In a paper published in Academic Medicine, Dr. Lee presents data that shows a clear link between the satisfaction of patients with their healthcare and improved health outcomes. And they similarly reported that with more satisfied patients, came a lower rate of malpractice litigation. This means that doctors are not just fulfilling the goals that sent them to medical school in the first place, but the institutions they work for are functioning better as businesses.
Getting to the next level
Giving the patient a platform to speak can build trust, increase satisfaction, and even boost hospital revenue. But are there other ways to amplify the voice of the patient? Is an online review the only way to gather this important information?
Online reviews have proven to be a powerful tool, but they only offer a snapshot of a patient’s satisfaction. Patients are unlikely to review their provider repeatedly, so reviews can’t be the only means of patient engagement.
Daily dialogue between providers and patients is the way to get feedback on a constant basis, and to turn the snapshot into a moving picture. It’s also the way to get the right information to the right patient at the right time, which is another way to ensure healthier, happier patients.
GetWell Loop’s solution automates this daily dialogue. Not only do we enable two-way dialogue, but we give patients another vehicle to review their physicians and the medical care they receive.
With more than 100,000 patients using GetWell Loop, we have seen:
• 72% of activated patients completing their patient satisfaction surveys
• 92% of patients reporting outstanding satisfaction with their healthcare
• HealthLoop physicians enjoying a net promoter score (NPS) of 89, which is higher than top consumer brands in the world
• 67% of patients agreeing to rate their physicians publicly when prompted by GetWell Loop
Online reviews have helped the healthcare system by enabling information to flow both ways.

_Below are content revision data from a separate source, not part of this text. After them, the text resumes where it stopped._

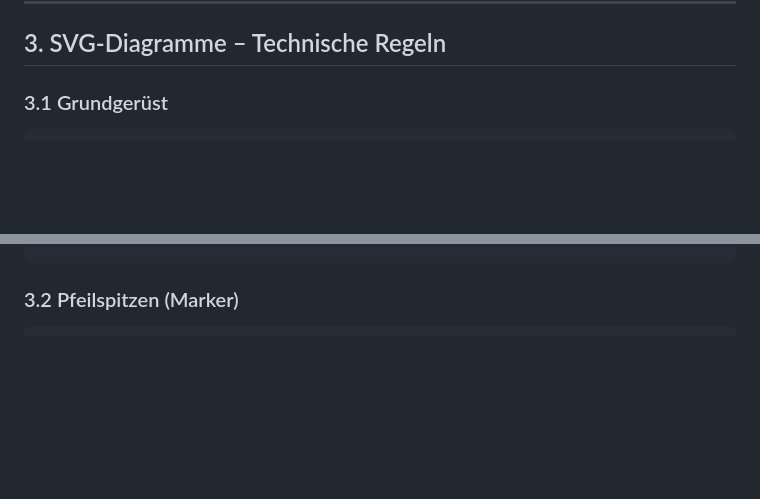
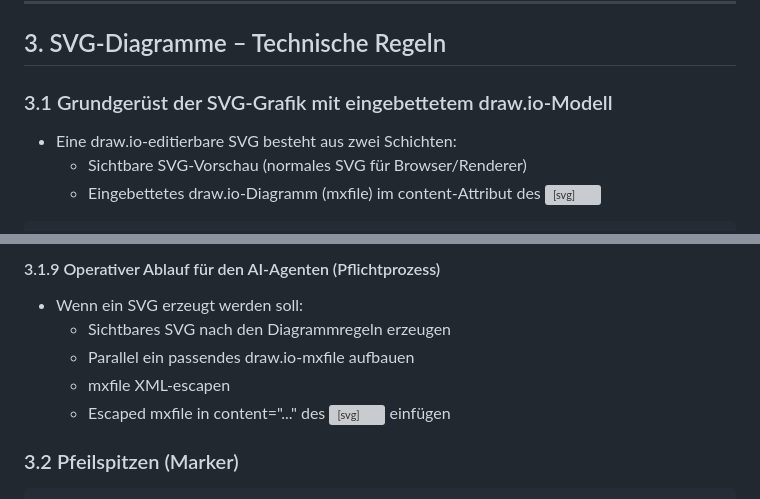
Before and after one commit to jtuttas/MoodleQuestionGenerator, a Markdown page: moodle-xml-svg-fragen.instructions.md, 2 parts joined by grey strips. Drawn GitHub-style; blank space fills up the shorter version; grey boxes are pictures that could not be loaded.

Commit message:
SVGs durch draw.io editierbar machen, Test 1.

````diff
--- a/moodle-xml-svg-fragen.instructions.md
+++ b/moodle-xml-svg-fragen.instructions.md
@@ -71,5 +71,8 @@
 
 ## 3. SVG-Diagramme – Technische Regeln
 
-### 3.1 Grundgerüst
+### 3.1 Grundgerüst der SVG-Grafik mit eingebettetem draw.io-Modell
+- Eine draw.io-editierbare SVG besteht aus zwei Schichten:
+  - Sichtbare SVG-Vorschau (normales SVG für Browser/Renderer)
+  - Eingebettetes draw.io-Diagramm (mxfile) im content-Attribut des <svg>
 ```xml
@@ -81,3 +176,9 @@
+#### 3.1.9 Operativer Ablauf für den AI-Agenten (Pflichtprozess)
+- Wenn ein SVG erzeugt werden soll:
+  - Sichtbares SVG nach den Diagrammregeln erzeugen
+  - Parallel ein passendes draw.io-mxfile aufbauen
+  - mxfile XML-escapen
+  - Escaped mxfile in content="..." des <svg> einfügen
 
 ### 3.2 Pfeilspitzen (Marker)
 ```xml
````
Also changed, not shown: other parts of moodle-xml-svg-fragen.instructions.md (+95 -3 lines).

But meaningful patient engagement is the way to keep that information — and all the benefits that come with it — flowing every day.